The problem: Go through the lines below and tally those containing the string "function". Respond with the number only.

Data shown:

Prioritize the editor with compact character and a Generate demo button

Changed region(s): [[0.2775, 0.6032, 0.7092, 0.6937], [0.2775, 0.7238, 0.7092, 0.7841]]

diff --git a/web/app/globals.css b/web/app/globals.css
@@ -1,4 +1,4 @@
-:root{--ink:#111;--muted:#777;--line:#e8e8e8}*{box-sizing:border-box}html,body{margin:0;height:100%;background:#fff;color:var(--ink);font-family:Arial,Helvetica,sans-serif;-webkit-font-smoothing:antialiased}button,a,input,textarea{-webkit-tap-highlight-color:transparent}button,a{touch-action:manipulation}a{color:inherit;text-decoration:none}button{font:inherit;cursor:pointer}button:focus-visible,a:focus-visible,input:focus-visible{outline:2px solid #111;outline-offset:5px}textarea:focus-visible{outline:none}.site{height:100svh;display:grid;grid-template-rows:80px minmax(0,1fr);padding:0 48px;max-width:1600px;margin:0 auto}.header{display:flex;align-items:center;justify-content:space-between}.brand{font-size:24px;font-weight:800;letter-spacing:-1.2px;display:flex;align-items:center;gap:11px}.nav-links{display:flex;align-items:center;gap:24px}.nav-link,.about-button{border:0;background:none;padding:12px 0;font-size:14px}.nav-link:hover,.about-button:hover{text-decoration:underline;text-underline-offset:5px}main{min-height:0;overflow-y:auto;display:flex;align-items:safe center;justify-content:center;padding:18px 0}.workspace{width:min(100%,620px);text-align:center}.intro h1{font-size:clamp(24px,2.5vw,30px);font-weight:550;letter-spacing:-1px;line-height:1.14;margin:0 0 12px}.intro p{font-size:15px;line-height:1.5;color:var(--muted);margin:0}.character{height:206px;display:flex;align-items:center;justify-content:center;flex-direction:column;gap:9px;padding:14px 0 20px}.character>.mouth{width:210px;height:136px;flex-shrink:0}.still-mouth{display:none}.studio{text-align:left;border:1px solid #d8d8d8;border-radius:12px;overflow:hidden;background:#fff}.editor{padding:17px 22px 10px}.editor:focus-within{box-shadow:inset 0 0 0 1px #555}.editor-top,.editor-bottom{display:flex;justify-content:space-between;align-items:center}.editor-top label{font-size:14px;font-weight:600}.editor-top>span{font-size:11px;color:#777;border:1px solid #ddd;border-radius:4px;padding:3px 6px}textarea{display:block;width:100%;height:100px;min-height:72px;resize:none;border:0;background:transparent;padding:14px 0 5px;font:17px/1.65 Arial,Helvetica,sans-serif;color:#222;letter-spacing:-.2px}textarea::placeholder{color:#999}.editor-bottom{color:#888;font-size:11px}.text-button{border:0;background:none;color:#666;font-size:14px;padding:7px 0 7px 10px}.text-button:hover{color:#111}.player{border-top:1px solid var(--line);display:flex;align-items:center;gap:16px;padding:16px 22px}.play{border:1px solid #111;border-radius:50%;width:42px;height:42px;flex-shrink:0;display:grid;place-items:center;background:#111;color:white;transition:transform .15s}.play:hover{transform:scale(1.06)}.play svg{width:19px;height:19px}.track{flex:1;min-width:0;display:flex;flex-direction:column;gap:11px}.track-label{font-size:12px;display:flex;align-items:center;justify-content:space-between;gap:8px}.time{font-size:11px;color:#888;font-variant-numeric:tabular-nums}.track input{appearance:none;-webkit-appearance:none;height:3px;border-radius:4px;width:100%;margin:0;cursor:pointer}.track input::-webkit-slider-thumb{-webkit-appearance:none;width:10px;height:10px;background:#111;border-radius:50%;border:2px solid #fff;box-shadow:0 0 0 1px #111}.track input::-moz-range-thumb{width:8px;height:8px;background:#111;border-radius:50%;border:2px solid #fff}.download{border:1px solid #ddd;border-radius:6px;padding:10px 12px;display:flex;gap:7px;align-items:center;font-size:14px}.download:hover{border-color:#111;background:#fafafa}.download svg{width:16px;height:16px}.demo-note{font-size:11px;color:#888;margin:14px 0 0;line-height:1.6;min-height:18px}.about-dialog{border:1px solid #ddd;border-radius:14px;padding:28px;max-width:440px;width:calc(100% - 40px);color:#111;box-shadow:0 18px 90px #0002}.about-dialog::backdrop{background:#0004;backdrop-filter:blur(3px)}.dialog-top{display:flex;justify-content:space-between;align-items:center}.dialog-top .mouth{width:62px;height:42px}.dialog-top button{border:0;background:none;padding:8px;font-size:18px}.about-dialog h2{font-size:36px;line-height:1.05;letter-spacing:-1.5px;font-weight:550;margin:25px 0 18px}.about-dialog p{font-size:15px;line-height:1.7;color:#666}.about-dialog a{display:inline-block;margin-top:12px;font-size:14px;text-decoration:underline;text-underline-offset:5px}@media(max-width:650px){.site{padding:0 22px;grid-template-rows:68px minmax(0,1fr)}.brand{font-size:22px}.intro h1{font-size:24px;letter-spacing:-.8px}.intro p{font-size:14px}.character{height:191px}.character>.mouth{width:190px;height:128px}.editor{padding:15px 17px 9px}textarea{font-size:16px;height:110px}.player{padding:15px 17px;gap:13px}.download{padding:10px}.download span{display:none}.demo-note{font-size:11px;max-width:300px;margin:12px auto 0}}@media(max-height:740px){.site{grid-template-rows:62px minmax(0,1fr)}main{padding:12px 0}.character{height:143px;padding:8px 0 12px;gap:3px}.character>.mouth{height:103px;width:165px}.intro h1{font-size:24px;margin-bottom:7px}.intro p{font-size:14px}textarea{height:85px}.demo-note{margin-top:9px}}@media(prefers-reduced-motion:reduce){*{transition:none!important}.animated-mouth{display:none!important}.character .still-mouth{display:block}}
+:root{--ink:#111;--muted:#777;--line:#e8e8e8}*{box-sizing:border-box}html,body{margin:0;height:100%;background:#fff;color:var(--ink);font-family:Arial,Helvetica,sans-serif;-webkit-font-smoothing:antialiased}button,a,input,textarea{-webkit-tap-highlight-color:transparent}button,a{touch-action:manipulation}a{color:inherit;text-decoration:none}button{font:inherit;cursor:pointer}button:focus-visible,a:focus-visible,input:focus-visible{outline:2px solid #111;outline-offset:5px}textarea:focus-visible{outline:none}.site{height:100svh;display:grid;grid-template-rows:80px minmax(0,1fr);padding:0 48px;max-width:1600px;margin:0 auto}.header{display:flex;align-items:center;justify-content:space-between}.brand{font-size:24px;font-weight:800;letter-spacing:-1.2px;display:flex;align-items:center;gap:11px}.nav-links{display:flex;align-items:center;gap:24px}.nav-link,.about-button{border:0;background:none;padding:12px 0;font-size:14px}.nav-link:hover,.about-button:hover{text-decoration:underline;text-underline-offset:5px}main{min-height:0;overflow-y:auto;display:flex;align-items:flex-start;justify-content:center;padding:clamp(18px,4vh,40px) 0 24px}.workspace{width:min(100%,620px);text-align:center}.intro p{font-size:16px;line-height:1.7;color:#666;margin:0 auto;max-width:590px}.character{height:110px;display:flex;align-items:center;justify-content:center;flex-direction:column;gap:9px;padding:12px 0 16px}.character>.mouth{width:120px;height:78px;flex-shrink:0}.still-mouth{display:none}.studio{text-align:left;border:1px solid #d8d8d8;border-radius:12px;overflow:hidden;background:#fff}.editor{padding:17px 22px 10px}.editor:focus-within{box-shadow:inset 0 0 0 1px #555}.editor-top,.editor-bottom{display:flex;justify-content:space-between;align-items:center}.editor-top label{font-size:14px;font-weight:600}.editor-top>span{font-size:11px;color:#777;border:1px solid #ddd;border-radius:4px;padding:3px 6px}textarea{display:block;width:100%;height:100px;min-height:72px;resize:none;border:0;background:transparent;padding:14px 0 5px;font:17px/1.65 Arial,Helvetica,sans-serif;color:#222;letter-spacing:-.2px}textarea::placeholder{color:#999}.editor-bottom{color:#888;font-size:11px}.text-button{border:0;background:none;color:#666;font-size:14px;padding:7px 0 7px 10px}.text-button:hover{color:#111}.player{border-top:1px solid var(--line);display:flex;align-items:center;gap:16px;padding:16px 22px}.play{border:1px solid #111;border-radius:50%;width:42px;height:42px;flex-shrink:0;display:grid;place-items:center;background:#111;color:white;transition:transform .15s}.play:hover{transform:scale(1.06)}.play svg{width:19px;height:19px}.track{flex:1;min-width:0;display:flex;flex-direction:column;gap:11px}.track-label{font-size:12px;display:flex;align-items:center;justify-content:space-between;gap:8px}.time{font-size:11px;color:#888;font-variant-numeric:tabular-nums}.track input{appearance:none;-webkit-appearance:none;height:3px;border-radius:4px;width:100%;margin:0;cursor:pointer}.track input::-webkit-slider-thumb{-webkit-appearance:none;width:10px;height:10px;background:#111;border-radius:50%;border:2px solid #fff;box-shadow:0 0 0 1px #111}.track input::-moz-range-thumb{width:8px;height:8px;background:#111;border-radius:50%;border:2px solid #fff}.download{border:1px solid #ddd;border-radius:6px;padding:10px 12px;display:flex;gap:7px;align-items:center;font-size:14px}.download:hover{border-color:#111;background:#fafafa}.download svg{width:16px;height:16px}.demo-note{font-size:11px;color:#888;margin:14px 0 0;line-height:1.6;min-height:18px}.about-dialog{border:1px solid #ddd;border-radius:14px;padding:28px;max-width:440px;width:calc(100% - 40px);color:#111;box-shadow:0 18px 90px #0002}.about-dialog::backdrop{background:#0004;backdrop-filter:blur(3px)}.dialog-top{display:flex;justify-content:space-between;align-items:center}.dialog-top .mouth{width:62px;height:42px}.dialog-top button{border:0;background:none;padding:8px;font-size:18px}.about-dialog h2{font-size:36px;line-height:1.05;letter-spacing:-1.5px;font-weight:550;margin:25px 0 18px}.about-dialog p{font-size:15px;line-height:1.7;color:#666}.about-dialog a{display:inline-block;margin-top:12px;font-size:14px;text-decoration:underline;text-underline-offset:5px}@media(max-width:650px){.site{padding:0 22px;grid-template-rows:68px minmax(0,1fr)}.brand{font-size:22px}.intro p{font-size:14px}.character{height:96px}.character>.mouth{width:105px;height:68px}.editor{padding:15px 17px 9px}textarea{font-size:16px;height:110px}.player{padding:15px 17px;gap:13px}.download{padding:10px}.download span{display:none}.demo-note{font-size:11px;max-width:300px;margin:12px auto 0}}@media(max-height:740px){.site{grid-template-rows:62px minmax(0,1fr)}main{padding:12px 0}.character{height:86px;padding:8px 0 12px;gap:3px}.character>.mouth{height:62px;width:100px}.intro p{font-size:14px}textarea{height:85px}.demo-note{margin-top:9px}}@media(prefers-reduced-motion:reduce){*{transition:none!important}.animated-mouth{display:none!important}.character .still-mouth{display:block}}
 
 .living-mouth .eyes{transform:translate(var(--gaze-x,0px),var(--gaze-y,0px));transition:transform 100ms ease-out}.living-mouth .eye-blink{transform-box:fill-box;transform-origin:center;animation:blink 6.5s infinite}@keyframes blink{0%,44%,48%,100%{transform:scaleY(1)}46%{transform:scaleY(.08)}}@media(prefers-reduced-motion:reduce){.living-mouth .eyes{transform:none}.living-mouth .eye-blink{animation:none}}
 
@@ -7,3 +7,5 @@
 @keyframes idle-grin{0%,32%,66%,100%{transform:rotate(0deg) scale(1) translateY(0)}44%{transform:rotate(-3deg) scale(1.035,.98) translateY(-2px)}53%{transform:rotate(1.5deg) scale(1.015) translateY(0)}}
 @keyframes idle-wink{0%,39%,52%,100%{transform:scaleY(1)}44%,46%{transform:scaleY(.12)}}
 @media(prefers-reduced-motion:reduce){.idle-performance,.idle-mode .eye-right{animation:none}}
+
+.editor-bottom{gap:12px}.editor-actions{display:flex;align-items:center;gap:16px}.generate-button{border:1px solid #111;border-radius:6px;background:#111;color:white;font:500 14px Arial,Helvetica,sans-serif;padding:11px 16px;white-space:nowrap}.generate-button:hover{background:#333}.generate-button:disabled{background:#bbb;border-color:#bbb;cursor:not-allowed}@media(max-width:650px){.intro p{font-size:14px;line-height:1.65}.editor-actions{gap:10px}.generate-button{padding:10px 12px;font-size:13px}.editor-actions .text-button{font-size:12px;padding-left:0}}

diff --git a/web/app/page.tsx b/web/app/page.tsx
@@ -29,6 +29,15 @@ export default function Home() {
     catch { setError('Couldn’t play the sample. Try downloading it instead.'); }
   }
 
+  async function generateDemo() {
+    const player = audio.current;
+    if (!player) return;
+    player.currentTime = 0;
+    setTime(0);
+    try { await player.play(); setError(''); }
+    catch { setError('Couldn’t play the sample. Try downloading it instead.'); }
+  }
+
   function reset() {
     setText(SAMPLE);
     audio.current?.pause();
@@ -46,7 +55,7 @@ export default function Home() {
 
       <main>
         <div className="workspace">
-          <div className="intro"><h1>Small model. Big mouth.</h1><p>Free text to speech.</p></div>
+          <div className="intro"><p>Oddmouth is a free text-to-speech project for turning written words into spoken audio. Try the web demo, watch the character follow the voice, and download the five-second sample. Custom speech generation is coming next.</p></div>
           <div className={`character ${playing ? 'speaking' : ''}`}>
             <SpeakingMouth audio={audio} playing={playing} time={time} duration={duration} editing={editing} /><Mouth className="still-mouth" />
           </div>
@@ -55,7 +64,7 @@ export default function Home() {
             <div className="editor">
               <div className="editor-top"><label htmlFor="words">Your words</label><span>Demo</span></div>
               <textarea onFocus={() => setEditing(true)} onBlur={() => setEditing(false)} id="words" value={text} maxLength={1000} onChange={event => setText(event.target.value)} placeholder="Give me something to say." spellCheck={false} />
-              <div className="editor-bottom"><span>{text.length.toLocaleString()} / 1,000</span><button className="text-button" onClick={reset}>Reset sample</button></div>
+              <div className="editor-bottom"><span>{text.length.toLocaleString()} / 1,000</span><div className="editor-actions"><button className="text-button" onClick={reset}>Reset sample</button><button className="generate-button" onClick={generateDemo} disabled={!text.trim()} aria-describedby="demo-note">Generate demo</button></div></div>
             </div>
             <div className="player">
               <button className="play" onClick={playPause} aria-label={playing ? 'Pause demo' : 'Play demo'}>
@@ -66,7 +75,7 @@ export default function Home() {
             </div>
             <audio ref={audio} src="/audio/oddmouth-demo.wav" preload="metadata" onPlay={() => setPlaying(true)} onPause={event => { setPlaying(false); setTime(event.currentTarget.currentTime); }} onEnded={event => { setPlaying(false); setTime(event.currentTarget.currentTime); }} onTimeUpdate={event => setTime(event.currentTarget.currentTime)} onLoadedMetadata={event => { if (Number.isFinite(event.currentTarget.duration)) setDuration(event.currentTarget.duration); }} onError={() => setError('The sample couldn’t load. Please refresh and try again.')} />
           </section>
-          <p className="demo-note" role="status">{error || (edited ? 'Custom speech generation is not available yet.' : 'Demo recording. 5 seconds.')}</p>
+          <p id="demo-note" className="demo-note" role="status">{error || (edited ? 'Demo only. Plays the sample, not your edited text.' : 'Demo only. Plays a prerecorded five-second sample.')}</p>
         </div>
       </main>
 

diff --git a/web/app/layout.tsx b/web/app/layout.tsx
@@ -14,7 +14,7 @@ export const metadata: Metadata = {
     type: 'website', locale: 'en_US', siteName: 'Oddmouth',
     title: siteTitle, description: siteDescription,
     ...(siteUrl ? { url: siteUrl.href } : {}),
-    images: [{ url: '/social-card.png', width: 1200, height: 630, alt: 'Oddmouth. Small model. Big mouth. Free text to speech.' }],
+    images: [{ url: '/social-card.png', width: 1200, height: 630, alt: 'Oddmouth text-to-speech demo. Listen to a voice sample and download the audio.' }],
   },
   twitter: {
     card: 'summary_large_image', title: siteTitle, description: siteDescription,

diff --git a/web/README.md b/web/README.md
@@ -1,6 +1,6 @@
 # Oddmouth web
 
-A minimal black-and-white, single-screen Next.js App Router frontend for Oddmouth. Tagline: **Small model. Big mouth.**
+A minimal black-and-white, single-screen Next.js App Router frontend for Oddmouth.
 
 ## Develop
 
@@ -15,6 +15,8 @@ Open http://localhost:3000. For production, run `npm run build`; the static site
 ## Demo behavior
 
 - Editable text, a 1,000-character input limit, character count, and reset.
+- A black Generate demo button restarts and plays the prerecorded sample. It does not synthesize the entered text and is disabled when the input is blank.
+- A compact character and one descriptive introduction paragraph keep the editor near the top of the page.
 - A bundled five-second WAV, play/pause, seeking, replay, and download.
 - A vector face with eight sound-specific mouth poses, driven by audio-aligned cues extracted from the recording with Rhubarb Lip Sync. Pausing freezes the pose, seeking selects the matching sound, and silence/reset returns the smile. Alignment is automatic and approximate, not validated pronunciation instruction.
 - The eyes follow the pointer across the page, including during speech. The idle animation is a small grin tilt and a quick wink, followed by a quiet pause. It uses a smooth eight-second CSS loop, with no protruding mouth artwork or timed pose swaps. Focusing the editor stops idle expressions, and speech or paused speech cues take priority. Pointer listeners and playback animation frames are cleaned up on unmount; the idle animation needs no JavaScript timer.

Completed task: 6